So, how exactly can one fail the CELTA?
There are a number of reasons; the first, and most common is attendance. The CELTA is an extraordinarily intense course, with classes covering content-heavy subjects in just a few hours. It’s for this reason that you’ll need to score 100% on class attendance, especially to all the teaching practices and feedback sessions.
Another really common reason why people fail is stress.
Not getting enough sleep, poor health (not eating properly, drinking too much), and other commitments outside the course (family, love life, work, social life) contribute negatively to the course. When taken intensively, the CELTA is a full-time commitment for 4 weeks. Evenings and weekends are devoted to completing assignments and preparing lessons for teaching practice.
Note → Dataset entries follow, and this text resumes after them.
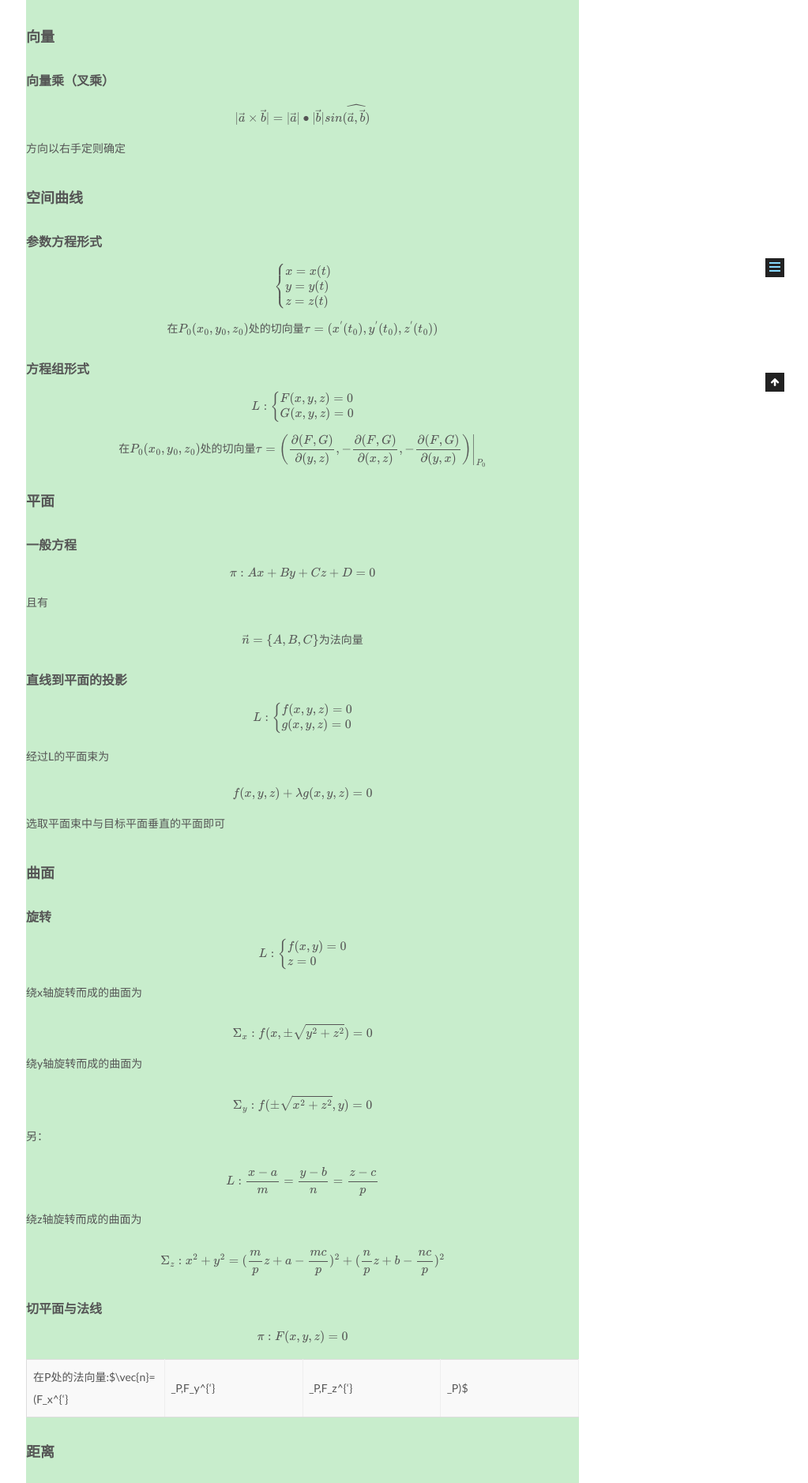
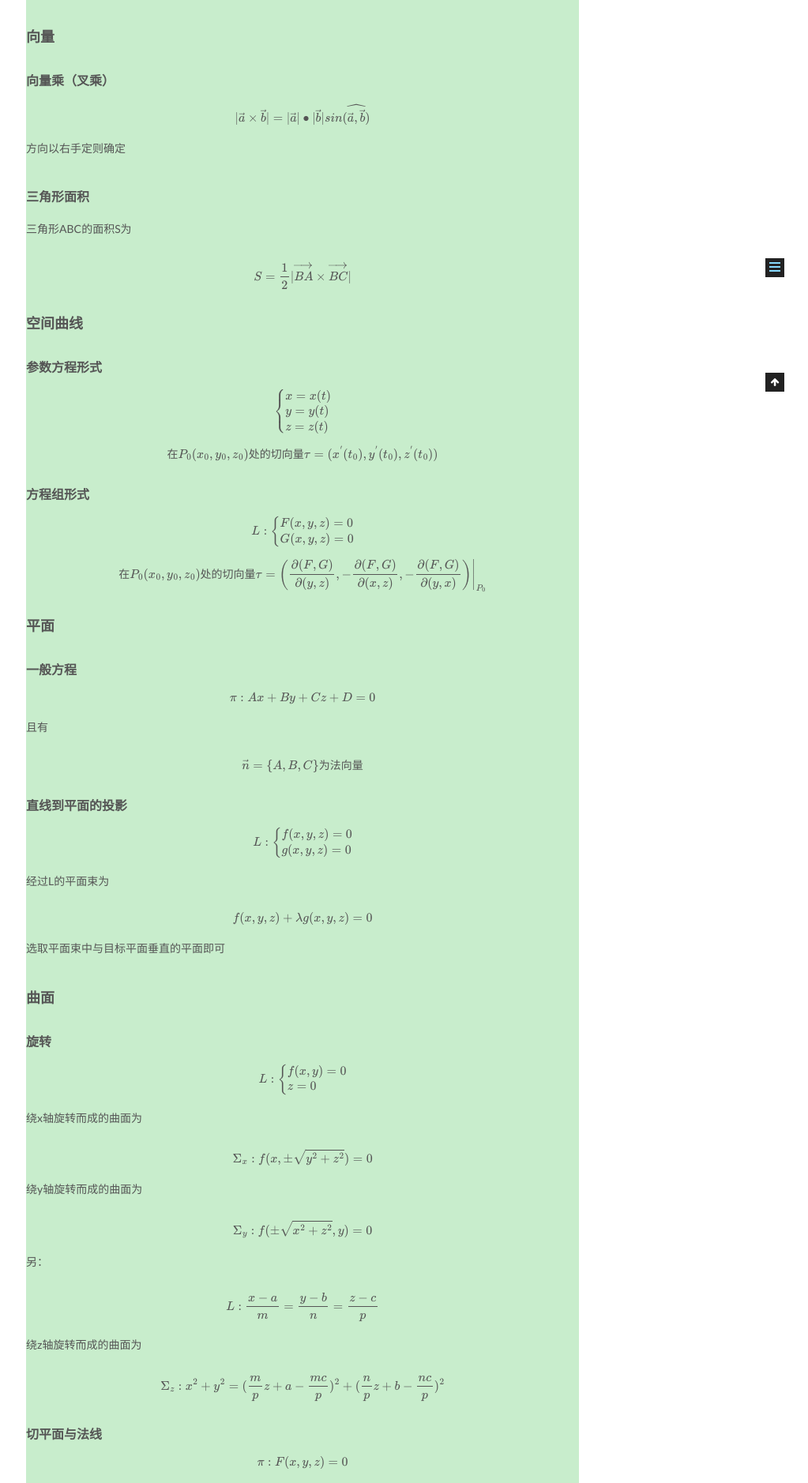
Before and after one commit to ONLYUNIVERSE/ONLYUNIVERSE.github.io, a Jekyll site: the page built from _posts/2021-04-12-高等数学.md, in a window 1280 px wide. Shown: the part 504-2382 px from the top of the page at 79% size, without its empty margins (257-1280 px from the left). Built offline with Jekyll 4.4.1, drawn with Linux system fonts in a browser that asks for light colours; formulas are drawn with MathJax 3.

Commit message:
Update 2021-04-12-高等数学.md

```diff
--- a/_posts/2021-04-12-高等数学.md
+++ b/_posts/2021-04-12-高等数学.md
@@ -20,6 +20,12 @@ tags:                               #标签
 $$|\vec{a}\times \vec{b}|=|\vec{a}|\bullet|\vec{b}|sin(\widehat{\vec{a},\vec{b} })$$
 
 方向以右手定则确定
+
+#### 三角形面积
+
+三角形ABC的面积S为
+
+$$S={1\over 2}|\overrightarrow{BA}\times \overrightarrow{BC}|$$
 
 ### 空间曲线
 
```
Furthermore, poor time management skills (if you’re up till 4am every day you’ll end up a wreck by the halfway stage of the course). Time management skills are very important to success on this course. Furthermore, assessment is continuous. Each day there is a two-hour teaching practice with real students drawn from the community. During that time, you have to put into practice what you have learned.
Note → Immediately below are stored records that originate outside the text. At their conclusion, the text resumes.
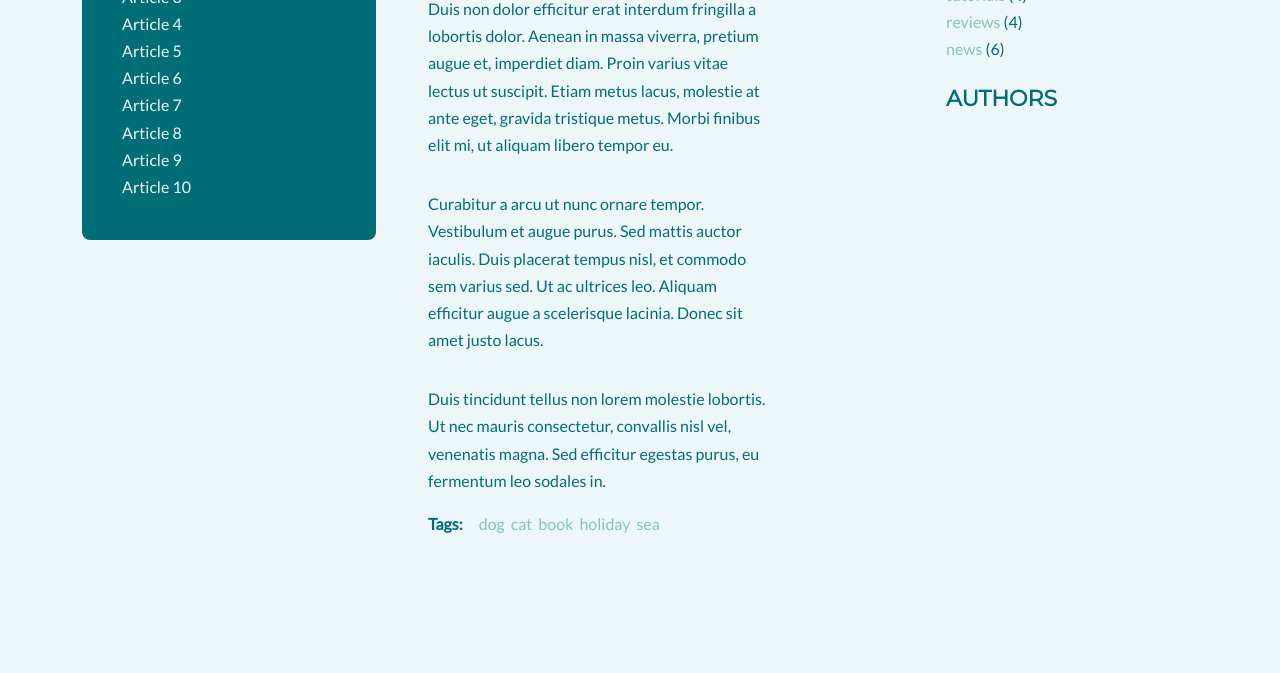
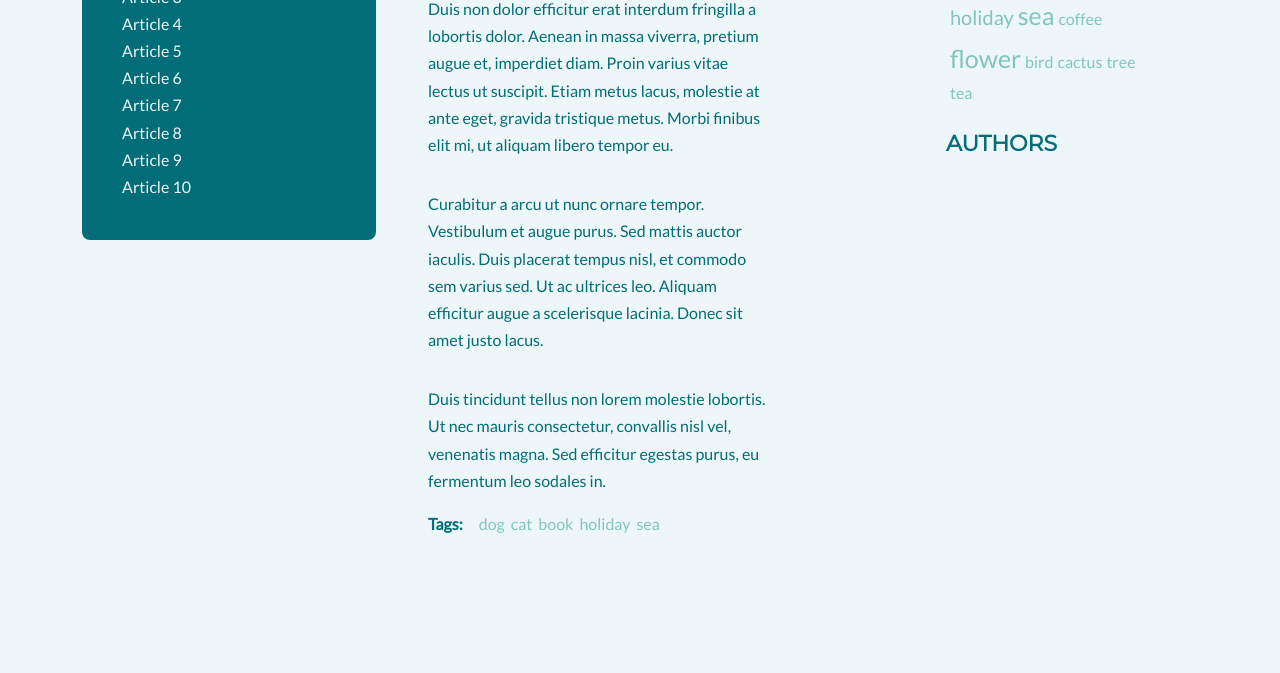
Before and after one commit to Aga-de/Blog-Javascript, a website: page index.html in a window 1280 px wide. Shown: the part 431-1104 px from the top of the page. Drawn offline with Linux system fonts and the light colour scheme.

Commit message:
add tags cloud

```diff
--- a/index.html
+++ b/index.html
@@ -183,11 +183,6 @@
                 <aside class="sidebar two">
                   <h2 class="section-title">Tags</h2>
                   <ul class="list tags">
-                    <li><a href="#">design</a> <span>(6)</span></li>
-                    <li><a href="#">code</a> <span>(5)</span></li>
-                    <li><a href="#">tutorials</a> <span>(4)</span></li>
-                    <li><a href="#">reviews</a> <span>(4)</span></li>
-                    <li><a href="#">news</a> <span>(6)</span></li>
                   </ul>
                   <h2 class="section-title">Authors</h2>
                   <ul class="list authors">
--- a/js/script.js
+++ b/js/script.js
@@ -47,7 +47,10 @@ const optArticleSelector = '.post',
 optTitleSelector = '.post-title',
 optTitleListSelector = '.titles',
 optArticleTagsSelector = '.post-tags .list',
-optArticleAuthorsSelector = '.post-author';
+optArticleAuthorsSelector = '.post-author',
+optTagsListSelector = '.tags.list',
+optCloudClassCount = 5,
+optCloudClassPrefix = 'tag-size-';
 
 const generateTitleLinks = function(customSelector = ''){
 
@@ -89,9 +92,44 @@ const generateTitleLinks = function(customSelector = ''){
 }
 generateTitleLinks();
 
+const calculateTagsParams = function(tags) {
+
+  const params = {
+    max: 0,
+    min: 999999,
+  }
+
+  for (let tag in tags) {
+    if (tags[tag] > params.max) {
+      params.max = tags[tag];
+    }
+    else if (tags[tag] < params.min) {
+      params.min = tags[tag];
+    }
+    console.log(tag + 'is used' + tags[tag] + 'times');
+  }
+
+  return params;
+};
+
+const calculateTagClass = function (count, params) {
+
+  const normalizedCount = count - params.min;
+  const normalizedMax = params.max - params.min;
+  const percentage = normalizedCount / normalizedMax;
+  const classNumber = Math.floor ((percentage * optCloudClassCount - 1) + 1);
+
+  return optCloudClassPrefix + classNumber;
+}
+
+
 
 
 const generateTags = function() {
+
+  /*[NEW] create a new variable allTags with an empty array*/
+  let allTags = {};
+
   /* find all articles */
   const articles = document.querySelectorAll(optArticleSelector);
 
@@ -118,12 +156,20 @@ const generateTags = function() {
       console.log(tag);
 
       /* generate HTML of the link */
-      const tagHTML = '<li><a href="#tag-' + tag + '"><span>' + tag + '</span></a></li>';
-      console.log(tagHTML);
+      const linkHTML = '<li><a href="#tag-' + tag + '"><span>' + tag + '</span></a></li>';
+      console.log(linkHTML);
 
       /* add generated code to html variable */
-      html = html + tagHTML;
+      html = html + linkHTML;
       console.log(html);
+
+      /*[NEW] check if this link is NOT already in allTags*/
+      if(!allTags[tag]) {
+        /*[NEW] add tag to allTags object*/
+        allTags[tag] = 1;
+      } else {
+        allTags[tag]++;
+      }
 
     /* END LOOP: for each tag */
     }
@@ -132,7 +178,29 @@ const generateTags = function() {
     tagsWrapper.innerHTML = html;
 
   /* END LOOP: for every article: */
-    }
+  }
+
+  /*[NEW] find list of tags in right column */
+  const tagList = document.querySelector('.tags');
+
+  /*[NEW] create variable for all links HTML code */
+  const tagsParams = calculateTagsParams(allTags);
+  console.log('tagsParams:', tagsParams);
+  let allTagsHTML ='';
+
+  /*[NEW] START LOOP: for each tag in allTags: */
+  for (let tag in allTags) {
+    /*[NEW] generate code of a link and add it to allTagsHTML*/
+    const tagLinkHTML = '<li><a class="' + calculateTagClass(allTags[tag], tagsParams) + '" href="#tag-' + tag + '">' + tag + '</a></li>';
+
+    allTagsHTML += tagLinkHTML;
+
+    console.log(tag);
+  }
+  /* [NEW] END LOOP: for each tag in allTags: */
+
+  /* [NEW] add HTML from allTagsHTML to tagList */
+  tagList.innerHTML = allTagsHTML;
 
 }
 
@@ -217,10 +285,10 @@ const generateAuthors = function() {
       console.log(articleAuthor);
 
       /*generate HTML of the link*/
-      const authorHTML = '<a href="#author-' + articleAuthor + '"><span>' + articleAuthor + '</span></a>';
+      const linkHTML = '<a href="#author-' + articleAuthor + '"><span>' + articleAuthor + '</span></a>';
 
       /*add genetared code to html variable*/
-      html = html + authorHTML;
+      html = html + linkHTML;
       console.log(html);
 
       /* insert HTML of all the links into the tags wrapper */
@@ -288,4 +356,6 @@ const generateAuthors = function() {
 
   addClickListenersToAuthors();
 
+
+
 }
--- a/sass/style.scss
+++ b/sass/style.scss
@@ -217,3 +217,29 @@ body {
   }
 
 }
+
+
+.tag-size-1 {
+  font-size: 20px;
+}
+
+.tag-size-2 {
+  font-size: 25px;
+}
+
+.tag-size-3 {
+  font-size: 30px;
+}
+
+.tag-size-4 {
+  font-size: 35px;
+}
+
+.tag-size-5 {
+  font-size: 40px;
+}
+
+.tags li {
+  display: inline-block;
+  padding-left: 4px;
+}
```
Also changed, not shown: css/style.css, 1 other file.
Another reason, for candidates who already have teaching experience, is having what the CELTA syllabus considers to be “bad teaching habits” that candidates find difficult to change.
The teacher trainers expect your teaching to show a gradual improvement over the four weeks as you gradually incorporate the material from the morning input sessions into your classroom teaching. Not showing this in your classroom teaching may mean that you will not achieve a pass standard by the end of the course. The teaching practice is assessed by one of the course tutors and you are given written and oral feedback from your tutors and peers.
You’re not just being marked on your teaching, either – tutors will be observing you to see if you turn up to class on time, participate, and have a generally professional attitude.
Any quick search of ‘I failed the CELTA’ will bring you to a few articles and forum posts about people who haven’t been so lucky on their CELTA endeavours.
One commenter, on Dave’s ESL Café, said: “[I failed a lesson because] I was not able to explain the difference between the past perfect and past continuous. Then I failed the next one because I spent way too much time explaining vocabulary.”
Another adds that the course is high-pressure: “A total level of commitment and effort is expected by course tutors and the workload, once you have taken lesson planning and assignments into account, is easily a 14 hour day.”
Will I fail the CELTA?
Don’t let this scare you: the failure rate is actually, very, very low. Of the 10,000 plus people who undertake a CELTA each year, just three per cent actually fail.
Make sure you have the decks clear of work and other study. You’ll be dedicating several hours of free time to studying the course outside of classtime.
Forget the chores. Make sure you have the emotional and practical support from friends and family at home.
Make sure you are in a good state of physical and emotional health to endure long days of work for a month, daily teaching and teaching feedback which may not always be positive. Having said that, Trainers are very supportive on the CELTA course, but they also have to tell you when you haven’t done something well!
Forget nightlife. Put your social life on hold for a bit. If people care about you, they’ll understand.
But, above all, don’t be afraid! One of our staff at StudyCELTA recently got the chance to speak to students who were halfway through the course in Seville, Spain. The main piece of insight she took away from the students was that, yes, it’s an intensive course, but it’s undertaken in a nurturing, supportive environment, where all your fellow trainees are in the same boat.
“I kept telling myself “it’s only for a month” as night after night I missed my regular yoga classes because of the study required. One of our tutors shared a comment that CELTA was “the cheapest personal development course around” an accurate description I have to agree with…I liked the intensity of the course, it ensured a person like me who multitasks and juggles life had no choice but to focus and stay focused. The rest of the world managed without my input.”
– -Matewiki Karehana, New Zealand – CELTA Auckland, New Zealand
If you are unsure if you qualify to apply for a CELTA, take our CELTA eligibility test.